    • CommentTimeSep 28th 2008
     (3574.38)
    Earlier I said:

    something in me suspects that 'Fight With Tools' might not have anything much better than 'Handlebars' on it.


    Been away for a while so missed some of the posts on the thread here... just going to pitch in once more and say that I bought Fight With Tools, have been playing at least half of it almost constantly. Mayday is sheer awesomeness, gypsy punk sliding into funk metal and rap.

    they're far more concerned with getting people energized about fixing stuff than making people Christian


    I can see that after giving the album time to grow on me. Sometimes the Christian overtones grate, but surprisingly rarely... Although the band can tend towards the po-faced lyrically (as others have said elsewhere, particularly of Rise), for the most part their words are sharp, incisive and have a real depth of feeling behind them.

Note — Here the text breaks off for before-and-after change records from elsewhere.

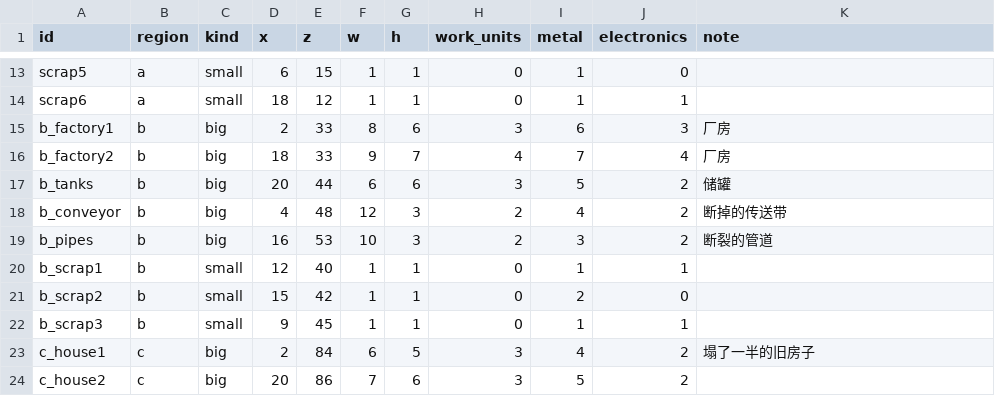
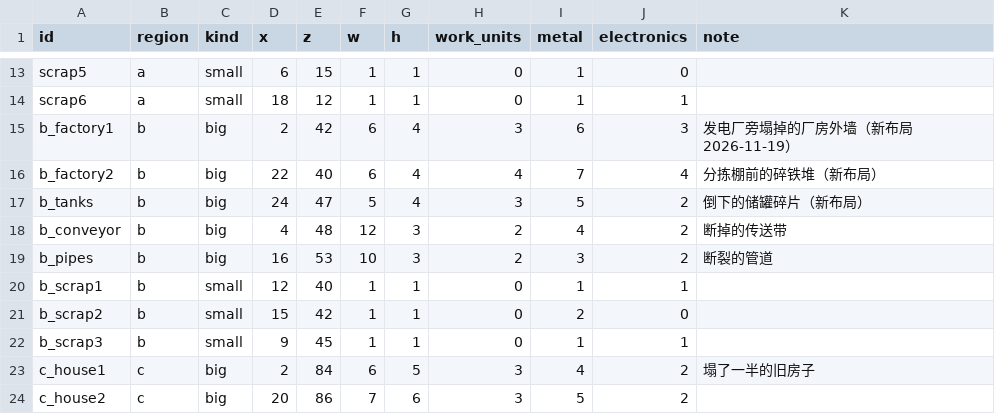
Before and after one commit to yijiuxia/to-you-tomorrow, a CSV file: data/earth_ruins.csv, drawn as a sheet; only a part is shown, gaps mark what is left out.

```diff
--- a/data/earth_ruins.csv
+++ b/data/earth_ruins.csv
@@ -14,5 +14,5 @@ scrap5,a,small,6,15,1,1,0,1,0,
 scrap6,a,small,18,12,1,1,0,1,1,
-b_factory1,b,big,2,33,8,6,3,6,3,厂房
-b_factory2,b,big,18,33,9,7,4,7,4,厂房
-b_tanks,b,big,20,44,6,6,3,5,2,储罐
+b_factory1,b,big,2,42,6,4,3,6,3,发电厂旁塌掉的厂房外墙（新布局 2026-11-19）
+b_factory2,b,big,22,40,6,4,4,7,4,分拣棚前的碎铁堆（新布局）
+b_tanks,b,big,24,47,5,4,3,5,2,倒下的储罐碎片（新布局）
 b_conveyor,b,big,4,48,12,3,2,4,2,断掉的传送带
```
Also changed, not shown: data/balance.csv, data/earth_props.csv, 4 other files.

    I like Fight With Tools so much, I'd almost put it as my album of the year. So I feel kind of guilty about the judgmental title I gave this thread. Put it this way, after hearing the album, 1) I'm totally converted (NOT to Xtianity!!!), and would def pay to see these guys live, 2) I'm keen to check out the webcomics / interviews etc you guys posted links to, and 3) I'm kind of GLAD that their sound is so commercial. It's the first time in a long time I've liked a band who made the UK charts.

    Flobots are pretty unique in terms of their sound - Handlebars and Rise only tell a tiny fraction of the story. So yeah, just for the record, I'm a dick and I should have titled the thread Flobots: How Awesome.